The learning initiative, which took place at Royal Alexandra & Albert School, was organised by education charity SATRO and sponsored by construction company Beard. The initiative aims to help youngsters develop science, technology, engineering and maths (STEM) skills through hands-on project experience, working with industry professionals. Through the scheme, SATRO hopes to provide a fun yet realistic experience of working in STEM-related jobs and encourage more young people into STEM careers.
Working in six teams of eight, the youngsters were tasked with constructing a 1.5 metre span bridge with rolled-up paper, masking tape, string and nuts and bolts. Using inspiration from real-life bridges, the teams had to agree the design of their structure and how they would build it using ‘arch’, ‘truss’ or ‘suspension’ techniques. The challenge included pricing up the project and making sure their bridge was cost-effective to build. Each bridge was then tested with weights and teams had to give a presentation justifying their costs to a panel of judges.
The pupils also benefitted from a presentation delivered by Beard Assistant Site Manager, Lewis Andrews, about working in the construction industry.

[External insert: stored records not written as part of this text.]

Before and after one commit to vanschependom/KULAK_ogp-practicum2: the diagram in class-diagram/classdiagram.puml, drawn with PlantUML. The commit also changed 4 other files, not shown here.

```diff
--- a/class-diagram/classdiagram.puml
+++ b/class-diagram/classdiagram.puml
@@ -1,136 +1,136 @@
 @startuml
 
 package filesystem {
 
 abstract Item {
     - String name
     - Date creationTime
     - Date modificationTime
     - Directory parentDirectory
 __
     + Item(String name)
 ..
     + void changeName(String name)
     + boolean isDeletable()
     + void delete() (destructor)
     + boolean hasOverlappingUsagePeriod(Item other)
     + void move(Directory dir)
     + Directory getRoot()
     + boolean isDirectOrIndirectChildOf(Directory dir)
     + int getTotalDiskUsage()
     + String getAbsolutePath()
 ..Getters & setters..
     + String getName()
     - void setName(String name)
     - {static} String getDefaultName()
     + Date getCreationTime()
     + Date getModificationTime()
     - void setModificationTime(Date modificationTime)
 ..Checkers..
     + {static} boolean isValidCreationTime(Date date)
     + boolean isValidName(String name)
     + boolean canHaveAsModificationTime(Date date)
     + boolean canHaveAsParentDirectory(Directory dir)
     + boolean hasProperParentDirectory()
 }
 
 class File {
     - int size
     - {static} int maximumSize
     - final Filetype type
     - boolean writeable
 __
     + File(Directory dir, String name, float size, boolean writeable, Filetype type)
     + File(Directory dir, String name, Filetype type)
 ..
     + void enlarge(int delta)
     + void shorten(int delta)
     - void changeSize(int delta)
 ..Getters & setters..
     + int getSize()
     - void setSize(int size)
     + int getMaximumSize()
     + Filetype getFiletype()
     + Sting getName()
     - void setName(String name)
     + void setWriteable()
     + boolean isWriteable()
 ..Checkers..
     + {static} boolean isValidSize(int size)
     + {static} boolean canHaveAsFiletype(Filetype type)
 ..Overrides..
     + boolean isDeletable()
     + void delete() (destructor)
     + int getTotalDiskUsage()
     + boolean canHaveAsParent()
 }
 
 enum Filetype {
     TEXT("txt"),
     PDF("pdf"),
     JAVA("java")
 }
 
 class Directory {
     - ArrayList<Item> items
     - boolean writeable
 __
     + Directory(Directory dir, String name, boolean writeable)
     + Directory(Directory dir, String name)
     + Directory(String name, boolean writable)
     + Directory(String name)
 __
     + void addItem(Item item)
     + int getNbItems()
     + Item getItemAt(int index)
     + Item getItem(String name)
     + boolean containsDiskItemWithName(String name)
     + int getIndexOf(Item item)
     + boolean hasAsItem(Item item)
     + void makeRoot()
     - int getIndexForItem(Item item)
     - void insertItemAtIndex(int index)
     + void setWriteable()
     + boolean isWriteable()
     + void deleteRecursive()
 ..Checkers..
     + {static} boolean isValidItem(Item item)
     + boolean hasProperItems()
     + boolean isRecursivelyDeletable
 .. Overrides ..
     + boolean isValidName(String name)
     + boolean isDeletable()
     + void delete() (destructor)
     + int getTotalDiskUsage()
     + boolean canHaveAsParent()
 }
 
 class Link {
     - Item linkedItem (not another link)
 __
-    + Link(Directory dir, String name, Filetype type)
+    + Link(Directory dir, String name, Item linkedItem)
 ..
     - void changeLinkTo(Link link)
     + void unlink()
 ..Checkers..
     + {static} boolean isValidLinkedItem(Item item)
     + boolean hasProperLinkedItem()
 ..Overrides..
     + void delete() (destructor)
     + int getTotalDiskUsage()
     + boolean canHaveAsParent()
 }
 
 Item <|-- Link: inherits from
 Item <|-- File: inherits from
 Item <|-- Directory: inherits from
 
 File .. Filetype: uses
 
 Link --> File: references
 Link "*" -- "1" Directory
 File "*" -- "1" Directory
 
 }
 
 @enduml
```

“These hands-on events are a great way to get young people thinking about the world around them and how it is made,” said Guy Hannell, Beard Guildford Director. “At a time when our sector faces a serious skills shortage, we hope that initiatives like the SATRO Year 8 Engineering Construction Challenge will aid and inspire young people to follow a career in STEM-related subjects. It has been a pleasure to work with SATRO again on this very worthwhile and career-shaping event, which is our third this year.”

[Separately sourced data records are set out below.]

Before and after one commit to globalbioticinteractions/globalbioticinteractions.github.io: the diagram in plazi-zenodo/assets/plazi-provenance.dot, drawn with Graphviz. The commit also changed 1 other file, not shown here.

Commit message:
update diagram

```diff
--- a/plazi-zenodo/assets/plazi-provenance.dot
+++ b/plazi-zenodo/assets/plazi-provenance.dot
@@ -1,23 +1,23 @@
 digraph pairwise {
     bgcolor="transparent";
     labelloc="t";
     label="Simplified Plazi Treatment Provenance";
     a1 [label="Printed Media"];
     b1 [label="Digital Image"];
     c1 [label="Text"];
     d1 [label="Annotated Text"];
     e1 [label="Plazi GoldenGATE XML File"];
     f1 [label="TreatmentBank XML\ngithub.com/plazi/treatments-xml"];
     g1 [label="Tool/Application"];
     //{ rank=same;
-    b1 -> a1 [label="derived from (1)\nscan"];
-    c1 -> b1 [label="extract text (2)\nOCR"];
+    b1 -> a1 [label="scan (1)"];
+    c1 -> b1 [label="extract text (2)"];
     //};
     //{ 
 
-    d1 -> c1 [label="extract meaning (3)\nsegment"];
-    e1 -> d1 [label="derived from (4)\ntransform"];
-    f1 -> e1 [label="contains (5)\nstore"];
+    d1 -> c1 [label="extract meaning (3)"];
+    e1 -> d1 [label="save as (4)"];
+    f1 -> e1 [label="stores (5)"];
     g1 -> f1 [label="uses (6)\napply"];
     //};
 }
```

Beard will be supporting two more Year 8 Engineering Construction Challenges with SATRO this month at Hinchley Wood School in Esher, and Collingwood College in Camberley.

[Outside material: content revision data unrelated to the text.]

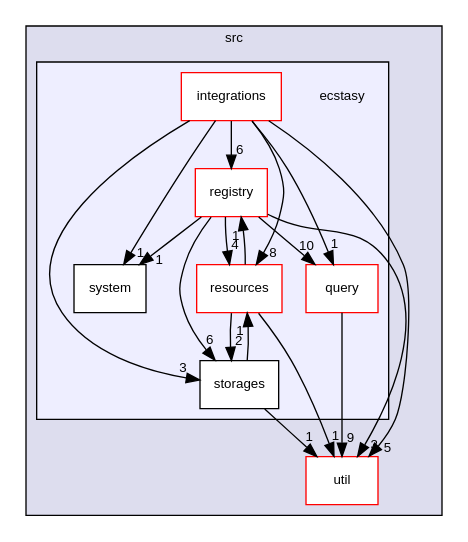
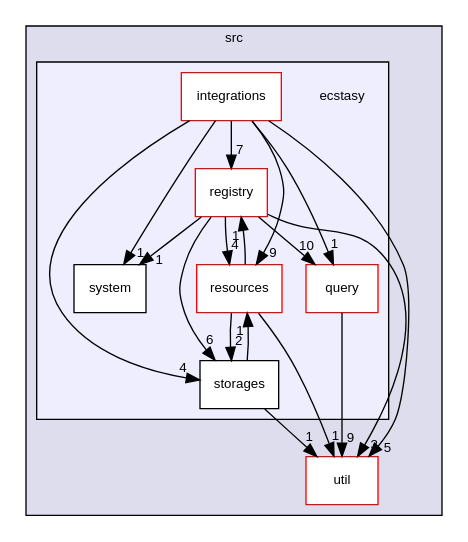
Before and after one commit to AndreasLrx/ecstasy: the diagram in dir_6b0b9537e2784bce85aaa1605580a3a0_dep.dot, drawn with Graphviz. The commit also changed 391 other files, not shown here.

```diff
--- a/dir_6b0b9537e2784bce85aaa1605580a3a0_dep.dot
+++ b/dir_6b0b9537e2784bce85aaa1605580a3a0_dep.dot
@@ -1,36 +1,36 @@
 digraph "src/ecstasy" {
   compound=true
   node [ fontsize="10", fontname="Helvetica"];
   edge [ labelfontsize="10", labelfontname="Helvetica"];
   subgraph clusterdir_68267d1309a1af8e8297ef4c3efbcdba {
     graph [ bgcolor="#ddddee", pencolor="black", label="src" fontname="Helvetica", fontsize="10", URL="dir_68267d1309a1af8e8297ef4c3efbcdba.html"]
   dir_b7878ad5ecbf2506f4125b9d34c97e45 [shape=box label="util" fillcolor="white" style="filled" color="red" URL="dir_b7878ad5ecbf2506f4125b9d34c97e45.html"];
   subgraph clusterdir_6b0b9537e2784bce85aaa1605580a3a0 {
     graph [ bgcolor="#eeeeff", pencolor="black", label="" URL="dir_6b0b9537e2784bce85aaa1605580a3a0.html"];
     dir_6b0b9537e2784bce85aaa1605580a3a0 [shape=plaintext label="ecstasy"];
   dir_f15917d6366dfa96c32563b53409824a [shape=box label="integrations" fillcolor="white" style="filled" color="red" URL="dir_f15917d6366dfa96c32563b53409824a.html"];
   dir_5392b01d02c3d4d0985a94f633790057 [shape=box label="query" fillcolor="white" style="filled" color="red" URL="dir_5392b01d02c3d4d0985a94f633790057.html"];
   dir_27d9dd95bf0309eb27f3bb61fbabadeb [shape=box label="registry" fillcolor="white" style="filled" color="red" URL="dir_27d9dd95bf0309eb27f3bb61fbabadeb.html"];
   dir_8c1a170fbd0a5283d7ed264cf6df56b3 [shape=box label="resources" fillcolor="white" style="filled" color="red" URL="dir_8c1a170fbd0a5283d7ed264cf6df56b3.html"];
   dir_4a1419ba0e8125a1fc6aeccf1492e850 [shape=box label="storages" fillcolor="white" style="filled" URL="dir_4a1419ba0e8125a1fc6aeccf1492e850.html"];
   dir_bb1f71bfffde0d1688dd5f7686f27ec6 [shape=box label="system" fillcolor="white" style="filled" URL="dir_bb1f71bfffde0d1688dd5f7686f27ec6.html"];
   }
   }
   dir_5392b01d02c3d4d0985a94f633790057->dir_b7878ad5ecbf2506f4125b9d34c97e45 [headlabel="9", labeldistance=1.5 headhref="dir_000011_000025.html"];
   dir_4a1419ba0e8125a1fc6aeccf1492e850->dir_8c1a170fbd0a5283d7ed264cf6df56b3 [headlabel="1", labeldistance=1.5 headhref="dir_000019_000017.html"];
   dir_4a1419ba0e8125a1fc6aeccf1492e850->dir_b7878ad5ecbf2506f4125b9d34c97e45 [headlabel="1", labeldistance=1.5 headhref="dir_000019_000025.html"];
-  dir_f15917d6366dfa96c32563b53409824a->dir_27d9dd95bf0309eb27f3bb61fbabadeb [headlabel="6", labeldistance=1.5 headhref="dir_000002_000014.html"];
-  dir_f15917d6366dfa96c32563b53409824a->dir_4a1419ba0e8125a1fc6aeccf1492e850 [headlabel="3", labeldistance=1.5 headhref="dir_000002_000019.html"];
+  dir_f15917d6366dfa96c32563b53409824a->dir_27d9dd95bf0309eb27f3bb61fbabadeb [headlabel="7", labeldistance=1.5 headhref="dir_000002_000014.html"];
+  dir_f15917d6366dfa96c32563b53409824a->dir_4a1419ba0e8125a1fc6aeccf1492e850 [headlabel="4", labeldistance=1.5 headhref="dir_000002_000019.html"];
   dir_f15917d6366dfa96c32563b53409824a->dir_5392b01d02c3d4d0985a94f633790057 [headlabel="1", labeldistance=1.5 headhref="dir_000002_000011.html"];
-  dir_f15917d6366dfa96c32563b53409824a->dir_8c1a170fbd0a5283d7ed264cf6df56b3 [headlabel="8", labeldistance=1.5 headhref="dir_000002_000017.html"];
+  dir_f15917d6366dfa96c32563b53409824a->dir_8c1a170fbd0a5283d7ed264cf6df56b3 [headlabel="9", labeldistance=1.5 headhref="dir_000002_000017.html"];
   dir_f15917d6366dfa96c32563b53409824a->dir_b7878ad5ecbf2506f4125b9d34c97e45 [headlabel="5", labeldistance=1.5 headhref="dir_000002_000025.html"];
   dir_f15917d6366dfa96c32563b53409824a->dir_bb1f71bfffde0d1688dd5f7686f27ec6 [headlabel="1", labeldistance=1.5 headhref="dir_000002_000024.html"];
   dir_8c1a170fbd0a5283d7ed264cf6df56b3->dir_27d9dd95bf0309eb27f3bb61fbabadeb [headlabel="1", labeldistance=1.5 headhref="dir_000017_000014.html"];
   dir_8c1a170fbd0a5283d7ed264cf6df56b3->dir_4a1419ba0e8125a1fc6aeccf1492e850 [headlabel="2", labeldistance=1.5 headhref="dir_000017_000019.html"];
   dir_8c1a170fbd0a5283d7ed264cf6df56b3->dir_b7878ad5ecbf2506f4125b9d34c97e45 [headlabel="1", labeldistance=1.5 headhref="dir_000017_000025.html"];
   dir_27d9dd95bf0309eb27f3bb61fbabadeb->dir_4a1419ba0e8125a1fc6aeccf1492e850 [headlabel="6", labeldistance=1.5 headhref="dir_000014_000019.html"];
   dir_27d9dd95bf0309eb27f3bb61fbabadeb->dir_5392b01d02c3d4d0985a94f633790057 [headlabel="10", labeldistance=1.5 headhref="dir_000014_000011.html"];
   dir_27d9dd95bf0309eb27f3bb61fbabadeb->dir_8c1a170fbd0a5283d7ed264cf6df56b3 [headlabel="4", labeldistance=1.5 headhref="dir_000014_000017.html"];
   dir_27d9dd95bf0309eb27f3bb61fbabadeb->dir_b7878ad5ecbf2506f4125b9d34c97e45 [headlabel="3", labeldistance=1.5 headhref="dir_000014_000025.html"];
   dir_27d9dd95bf0309eb27f3bb61fbabadeb->dir_bb1f71bfffde0d1688dd5f7686f27ec6 [headlabel="1", labeldistance=1.5 headhref="dir_000014_000024.html"];
 }
```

Ingrid Rolland, a science teacher at Royal Alexandra & Albert School, said: “We were happy to host this construction challenge for our own pupils and pupils from other local schools. The task mirrored real-life projects that pupils might face when they are older. It was a worthwhile exercise, and tested pupils’ skills in engineering and project management.”